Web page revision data
........

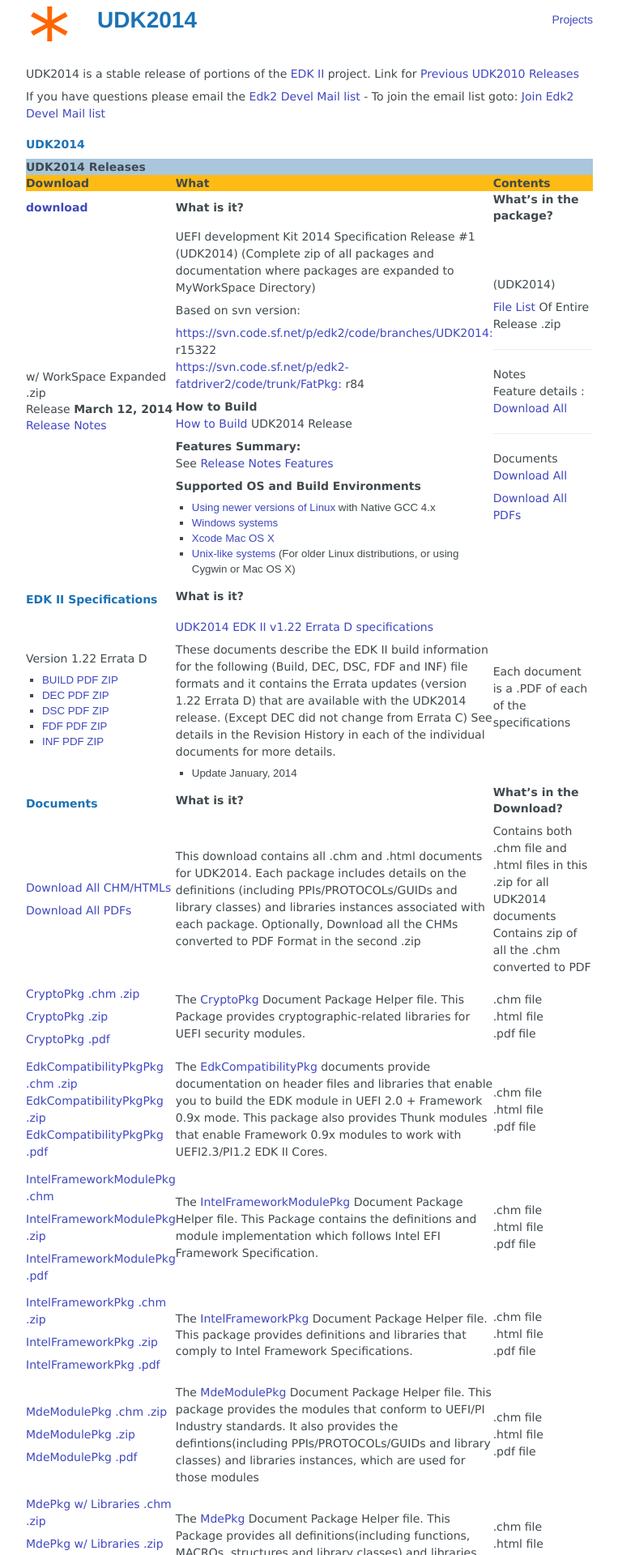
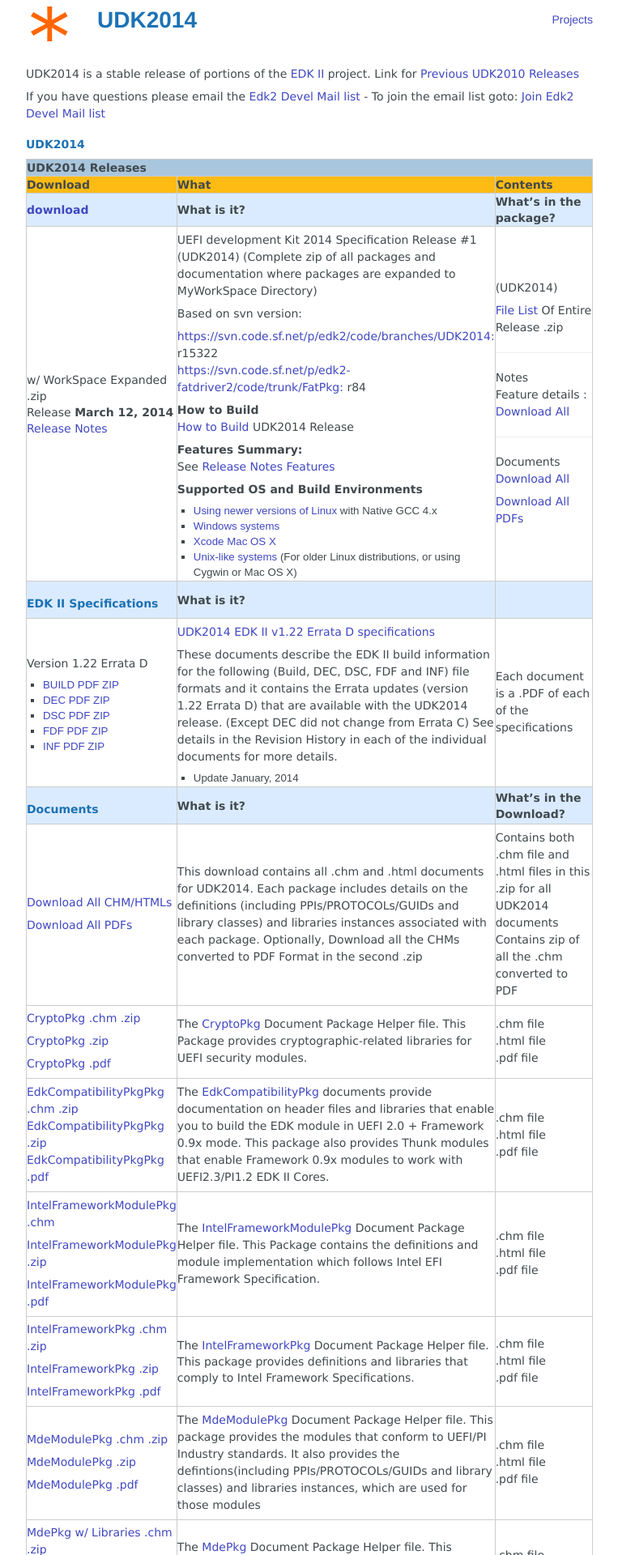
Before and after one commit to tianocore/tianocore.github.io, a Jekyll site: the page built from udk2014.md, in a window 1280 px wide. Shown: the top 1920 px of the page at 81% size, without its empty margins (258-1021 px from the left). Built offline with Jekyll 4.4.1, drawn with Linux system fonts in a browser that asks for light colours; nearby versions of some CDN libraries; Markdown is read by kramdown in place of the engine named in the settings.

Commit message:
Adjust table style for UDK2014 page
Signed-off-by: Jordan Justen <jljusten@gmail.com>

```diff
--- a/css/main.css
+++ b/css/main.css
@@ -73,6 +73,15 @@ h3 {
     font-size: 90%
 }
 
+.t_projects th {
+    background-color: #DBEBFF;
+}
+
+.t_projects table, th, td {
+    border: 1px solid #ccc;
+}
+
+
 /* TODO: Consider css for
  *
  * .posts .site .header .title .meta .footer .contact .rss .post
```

........

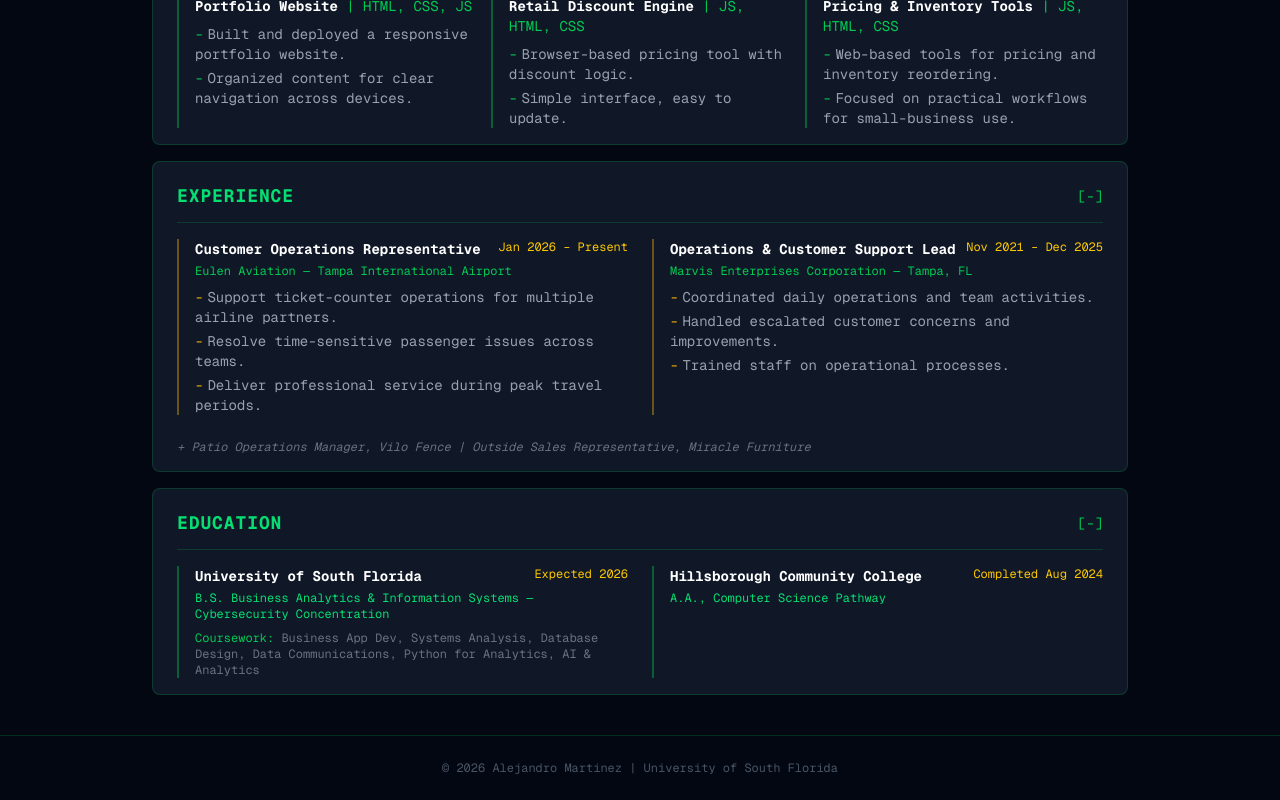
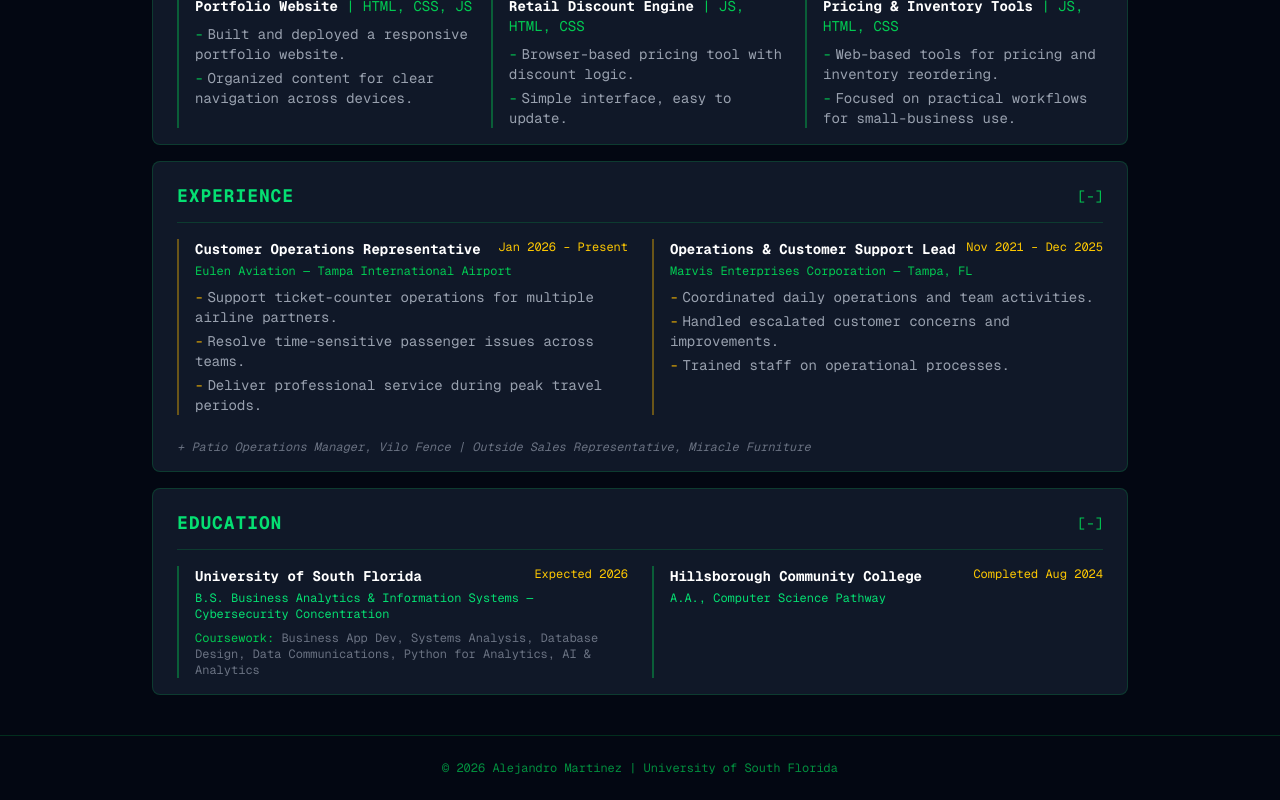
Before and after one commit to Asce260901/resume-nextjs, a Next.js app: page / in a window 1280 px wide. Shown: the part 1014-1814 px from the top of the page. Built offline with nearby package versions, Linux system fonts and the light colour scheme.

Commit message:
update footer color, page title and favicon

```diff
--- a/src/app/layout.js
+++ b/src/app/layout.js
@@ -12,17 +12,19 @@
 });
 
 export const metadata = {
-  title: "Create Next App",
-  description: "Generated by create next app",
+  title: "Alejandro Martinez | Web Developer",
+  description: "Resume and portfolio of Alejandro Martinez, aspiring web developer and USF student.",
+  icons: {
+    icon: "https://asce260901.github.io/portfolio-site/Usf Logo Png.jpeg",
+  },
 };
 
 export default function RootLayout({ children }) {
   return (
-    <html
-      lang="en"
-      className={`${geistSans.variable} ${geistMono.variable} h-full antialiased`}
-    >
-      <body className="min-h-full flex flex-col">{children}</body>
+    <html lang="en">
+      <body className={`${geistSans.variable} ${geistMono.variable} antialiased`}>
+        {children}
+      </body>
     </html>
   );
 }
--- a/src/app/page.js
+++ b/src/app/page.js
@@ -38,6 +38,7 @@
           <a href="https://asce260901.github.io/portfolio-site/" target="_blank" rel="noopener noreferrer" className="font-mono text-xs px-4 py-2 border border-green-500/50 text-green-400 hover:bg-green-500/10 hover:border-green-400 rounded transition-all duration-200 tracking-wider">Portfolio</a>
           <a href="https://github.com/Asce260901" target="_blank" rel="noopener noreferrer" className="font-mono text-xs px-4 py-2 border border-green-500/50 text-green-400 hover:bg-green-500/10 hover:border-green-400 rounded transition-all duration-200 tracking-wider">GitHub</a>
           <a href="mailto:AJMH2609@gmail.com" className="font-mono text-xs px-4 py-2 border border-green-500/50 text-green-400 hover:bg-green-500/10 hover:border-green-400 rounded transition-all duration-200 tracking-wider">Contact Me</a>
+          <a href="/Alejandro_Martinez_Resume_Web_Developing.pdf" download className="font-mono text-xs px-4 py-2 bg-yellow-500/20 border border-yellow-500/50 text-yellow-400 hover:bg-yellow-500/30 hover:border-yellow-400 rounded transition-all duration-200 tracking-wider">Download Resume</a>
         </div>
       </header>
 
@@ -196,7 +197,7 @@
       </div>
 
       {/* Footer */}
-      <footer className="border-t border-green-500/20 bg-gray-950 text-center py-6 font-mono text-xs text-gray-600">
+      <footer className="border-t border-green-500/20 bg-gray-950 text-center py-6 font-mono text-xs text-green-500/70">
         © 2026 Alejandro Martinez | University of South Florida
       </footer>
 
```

........

## What to do
When a line of the records has the word "title", pick it out and copy it.

## Output of the exercise
  * .posts .site .header .title .meta .footer .contact .rss .post
update footer color, page title and favicon
-  title: "Create Next App",
+  title: "Alejandro Martinez | Web Developer",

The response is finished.